The term Danish pastry may lead you to think that it is a generic term for all local Danish pastries from Denmark. Yet, what you assume is not half-bad. It is true that they have several varieties of Danish pastry. One of them is WienerbrødWhat they call Wienerbrød in Denmark is a flaky, sweet bread filled with custard or jam and white icing. It translates into 'Vienesse bread', named after the Austrian bakers who introduced Copenhagen to the technique of making laminated dough.  


Danish pastry has many other varieties with different fillings, such as SpandauerFrøsnapper,  ChokoladebolleTebirkesDirektørsnegl, and Kanelgiffel


Speaking of laminated dough, croissant is another pastry that has garnered a worldwide fan following. While the origin of the croissant is thought to be Austria, many people dispute that claim. According to them, France is the origin. Interestingly, the croissant is a famous example of Viennoiserie pastry, which means “things of Vienna”. So that's what we're going with. Viennoiserie is one of the pastry types, along with puff, choux, and danish pastry. But sometimes, Danish may be called Viennoiserie pastry.  


Croissant Vs. Danish 

Making a croissant is a multi-layered process, and you can’t hack it with a quick and easy recipe. The same goes for Danish, but the dough rounds vary. The baker has to fold the pastry to create 27 layers so it can be called truly Danish. On the other hand, the classic croissant will have 55 layers. Isn’t that fascinating?  


Both the pastries have remarkably similar recipes, but a traditional Danish pastry makes use of eggs too. The purpose is to hold the dough and make it sturdier to add fillings. A lot of times, people may use croissant dough for the Danish pastry. But the taste is different.
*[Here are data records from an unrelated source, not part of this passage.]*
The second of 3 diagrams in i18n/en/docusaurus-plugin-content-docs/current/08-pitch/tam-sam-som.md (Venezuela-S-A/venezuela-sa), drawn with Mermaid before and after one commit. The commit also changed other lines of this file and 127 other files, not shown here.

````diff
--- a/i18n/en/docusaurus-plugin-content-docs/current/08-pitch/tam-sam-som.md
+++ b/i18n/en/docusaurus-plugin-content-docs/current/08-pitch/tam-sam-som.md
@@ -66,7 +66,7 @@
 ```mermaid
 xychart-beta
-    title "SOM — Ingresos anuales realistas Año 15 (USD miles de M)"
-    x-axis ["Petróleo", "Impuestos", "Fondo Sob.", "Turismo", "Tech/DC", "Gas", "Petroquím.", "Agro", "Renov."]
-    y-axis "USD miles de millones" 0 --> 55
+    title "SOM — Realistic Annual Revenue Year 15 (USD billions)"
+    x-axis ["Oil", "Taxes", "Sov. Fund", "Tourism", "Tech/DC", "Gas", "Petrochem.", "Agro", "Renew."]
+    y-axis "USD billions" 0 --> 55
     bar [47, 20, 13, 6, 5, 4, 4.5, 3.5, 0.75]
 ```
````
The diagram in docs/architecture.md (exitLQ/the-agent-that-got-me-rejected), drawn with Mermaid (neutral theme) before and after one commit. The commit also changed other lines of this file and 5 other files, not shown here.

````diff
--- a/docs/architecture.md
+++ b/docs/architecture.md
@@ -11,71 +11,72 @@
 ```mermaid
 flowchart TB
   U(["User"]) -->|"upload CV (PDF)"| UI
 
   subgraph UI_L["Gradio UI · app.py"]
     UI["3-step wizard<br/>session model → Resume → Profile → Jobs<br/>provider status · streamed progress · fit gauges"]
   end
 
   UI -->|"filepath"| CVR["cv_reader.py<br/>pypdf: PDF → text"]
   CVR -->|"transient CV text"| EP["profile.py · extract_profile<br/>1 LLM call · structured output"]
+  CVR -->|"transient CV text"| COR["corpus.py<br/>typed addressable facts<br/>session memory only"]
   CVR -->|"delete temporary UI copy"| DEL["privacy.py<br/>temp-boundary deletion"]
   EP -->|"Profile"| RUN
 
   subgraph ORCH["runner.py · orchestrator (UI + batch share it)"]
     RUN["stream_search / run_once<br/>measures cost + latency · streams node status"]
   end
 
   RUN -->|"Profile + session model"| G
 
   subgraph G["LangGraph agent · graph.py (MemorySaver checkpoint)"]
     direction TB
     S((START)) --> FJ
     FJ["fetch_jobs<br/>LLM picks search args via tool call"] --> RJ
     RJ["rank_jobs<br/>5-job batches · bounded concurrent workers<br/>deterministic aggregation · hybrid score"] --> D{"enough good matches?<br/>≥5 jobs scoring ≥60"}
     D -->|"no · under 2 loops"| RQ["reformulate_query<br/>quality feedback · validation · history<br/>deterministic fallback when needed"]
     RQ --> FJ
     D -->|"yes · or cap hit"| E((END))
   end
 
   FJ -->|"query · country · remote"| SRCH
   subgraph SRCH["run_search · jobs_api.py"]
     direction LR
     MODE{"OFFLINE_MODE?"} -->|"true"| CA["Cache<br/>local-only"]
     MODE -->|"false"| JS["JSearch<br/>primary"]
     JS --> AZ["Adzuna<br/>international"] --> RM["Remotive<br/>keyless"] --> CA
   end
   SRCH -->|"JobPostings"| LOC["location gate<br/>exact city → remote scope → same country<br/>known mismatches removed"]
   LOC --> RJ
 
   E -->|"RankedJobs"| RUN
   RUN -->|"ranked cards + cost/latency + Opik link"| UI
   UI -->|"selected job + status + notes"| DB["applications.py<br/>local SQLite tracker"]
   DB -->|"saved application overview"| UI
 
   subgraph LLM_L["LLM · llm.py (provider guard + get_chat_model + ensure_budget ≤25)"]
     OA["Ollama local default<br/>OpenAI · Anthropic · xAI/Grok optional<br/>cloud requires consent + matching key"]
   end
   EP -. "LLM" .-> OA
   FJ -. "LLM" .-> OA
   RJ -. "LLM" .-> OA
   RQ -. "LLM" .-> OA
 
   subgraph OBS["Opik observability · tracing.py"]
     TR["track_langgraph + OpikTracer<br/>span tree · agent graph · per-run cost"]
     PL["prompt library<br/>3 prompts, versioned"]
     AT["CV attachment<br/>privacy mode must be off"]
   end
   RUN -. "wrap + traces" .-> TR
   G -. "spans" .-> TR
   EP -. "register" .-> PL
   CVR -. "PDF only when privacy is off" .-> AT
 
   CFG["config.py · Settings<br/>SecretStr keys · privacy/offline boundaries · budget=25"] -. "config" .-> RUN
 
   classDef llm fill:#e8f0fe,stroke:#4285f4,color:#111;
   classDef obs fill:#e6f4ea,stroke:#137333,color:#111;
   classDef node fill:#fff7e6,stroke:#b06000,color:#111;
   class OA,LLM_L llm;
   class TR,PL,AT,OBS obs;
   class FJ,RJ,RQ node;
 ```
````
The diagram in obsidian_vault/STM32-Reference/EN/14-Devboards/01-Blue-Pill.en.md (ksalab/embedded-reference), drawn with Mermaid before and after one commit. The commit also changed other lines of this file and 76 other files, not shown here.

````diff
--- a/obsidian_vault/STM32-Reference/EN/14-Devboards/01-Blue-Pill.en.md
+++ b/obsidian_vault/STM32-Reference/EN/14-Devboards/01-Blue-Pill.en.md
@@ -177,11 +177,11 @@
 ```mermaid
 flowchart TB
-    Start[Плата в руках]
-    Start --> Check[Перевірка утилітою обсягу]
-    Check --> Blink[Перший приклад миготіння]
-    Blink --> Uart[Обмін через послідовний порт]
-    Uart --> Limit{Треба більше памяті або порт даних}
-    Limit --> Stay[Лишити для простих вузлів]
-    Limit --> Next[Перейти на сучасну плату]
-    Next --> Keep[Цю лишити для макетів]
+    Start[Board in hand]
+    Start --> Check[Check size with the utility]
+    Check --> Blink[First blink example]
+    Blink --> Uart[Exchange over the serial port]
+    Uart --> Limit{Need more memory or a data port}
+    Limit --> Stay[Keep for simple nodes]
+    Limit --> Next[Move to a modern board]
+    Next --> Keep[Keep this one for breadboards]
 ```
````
In traditional bakeries making danish and croissant pastries, the rules are clear-cut.   


Pastry lovers are very clear about the techniques used to laminate dough, which distinguishes one pastry from another. So which one are you picking up tsate your cravings?